But these successes must be seen against a backdrop of continuing biodiversity decline across the UK.
Recent evidence from the UK National Ecosystem Assessment (NEA) shows that the natural world is critically important to our wellbeing and economic prosperity, but is undervalued in economic analyses and decision-making. We need to recognise that nature has huge value for our economy, worth billions of pounds.
Defra’s Natural Environment White Paper, published this June, forms our vision for the natural environment.
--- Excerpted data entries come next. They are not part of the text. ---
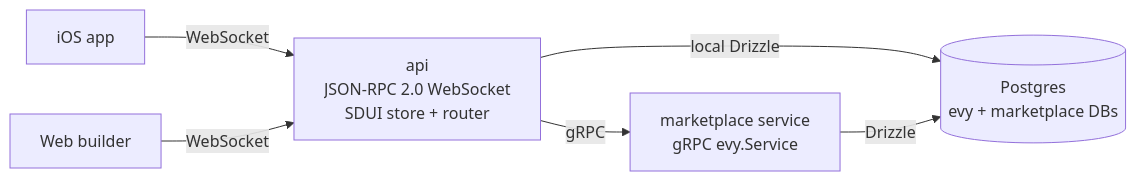
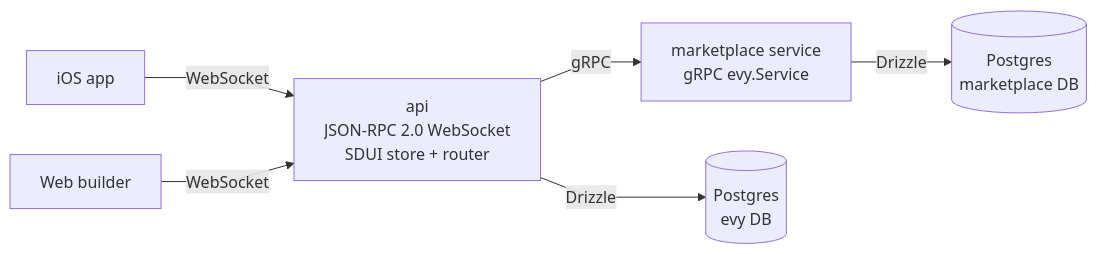
The diagram in README.md (EVY-Platform/evy), drawn with Mermaid before and after one commit. The commit also changed 17 other files, not shown here.

````diff
--- a/README.md
+++ b/README.md
@@ -11,15 +11,17 @@
 ```mermaid
+%%{ init: { 'flowchart': { 'curve': 'linear' } } }%%
 flowchart LR
     ios[iOS app]
     web[Web builder]
 
     api[api<br/>JSON-RPC 2.0 WebSocket<br/>SDUI store + router]
     marketplace[marketplace service<br/>gRPC evy.Service]
-    pg[(Postgres<br/>evy + marketplace DBs)]
+    evyDb[(Postgres<br/>evy DB)]
+    mpDb[(Postgres<br/>marketplace DB)]
 
     ios -- WebSocket --> api
     web -- WebSocket --> api
-    api -- local Drizzle --> pg
+    api -- Drizzle --> evyDb
     api -- gRPC --> marketplace
-    marketplace -- Drizzle --> pg
+    marketplace -- Drizzle --> mpDb
 ```
````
It is informed by the evidence of the NEA, and sets the strategic direction for biodiversity policy for the next decade.
Our mission is to halt overall loss of England’s biodiversity by 2020. Our planned outcomes include increasing the proportion of Sites of Special Scientific Interest (SSSIs) in favourable condition, establishing a well managed, ecologically coherent network of Marine Protected Areas and supporting the creation of new Nature Improvement Areas.
The England Biodiversity Strategy sets out in detail how we will achieve this goal. It explains how Nature Improvement Areas will transform both rural and urban areas, as well as providing bigger, interconnected sites to help wildlife thrive and adapt to climate change. We have committed a £7.5m fund for 12 initial NIAs to demonstrate just what can be done.
We are also providing £1m to support the creation of Local Nature Partnerships, which will bring local agencies and organisations together to achieve common goals. And we are piloting biodiversity offsetting-a new way for developers to ensure we don’t lose wildlife by offsetting the impact of development and improving wildlife sites elsewhere.
The conservation success stories already seen have not been down to government alone-far from it. They have relied on the work of our conservation charities, and the dedication of conservation volunteers. Farmers, land managers, businesses and gardeners have also played a central role.
Society needs nature-and nature needs the Big Society. The White Paper and the England Biodiversity Strategy set out to harness the passion we all have for nature, through action in schools, through local public health bodies and by helping boost environmental volunteering. We are also working with UK businesses to help them understand that protecting biodiversity is good for their bottom line. Together we can secure rich, healthy biodiversity: for its own sake, and for the sake of human wellbeing.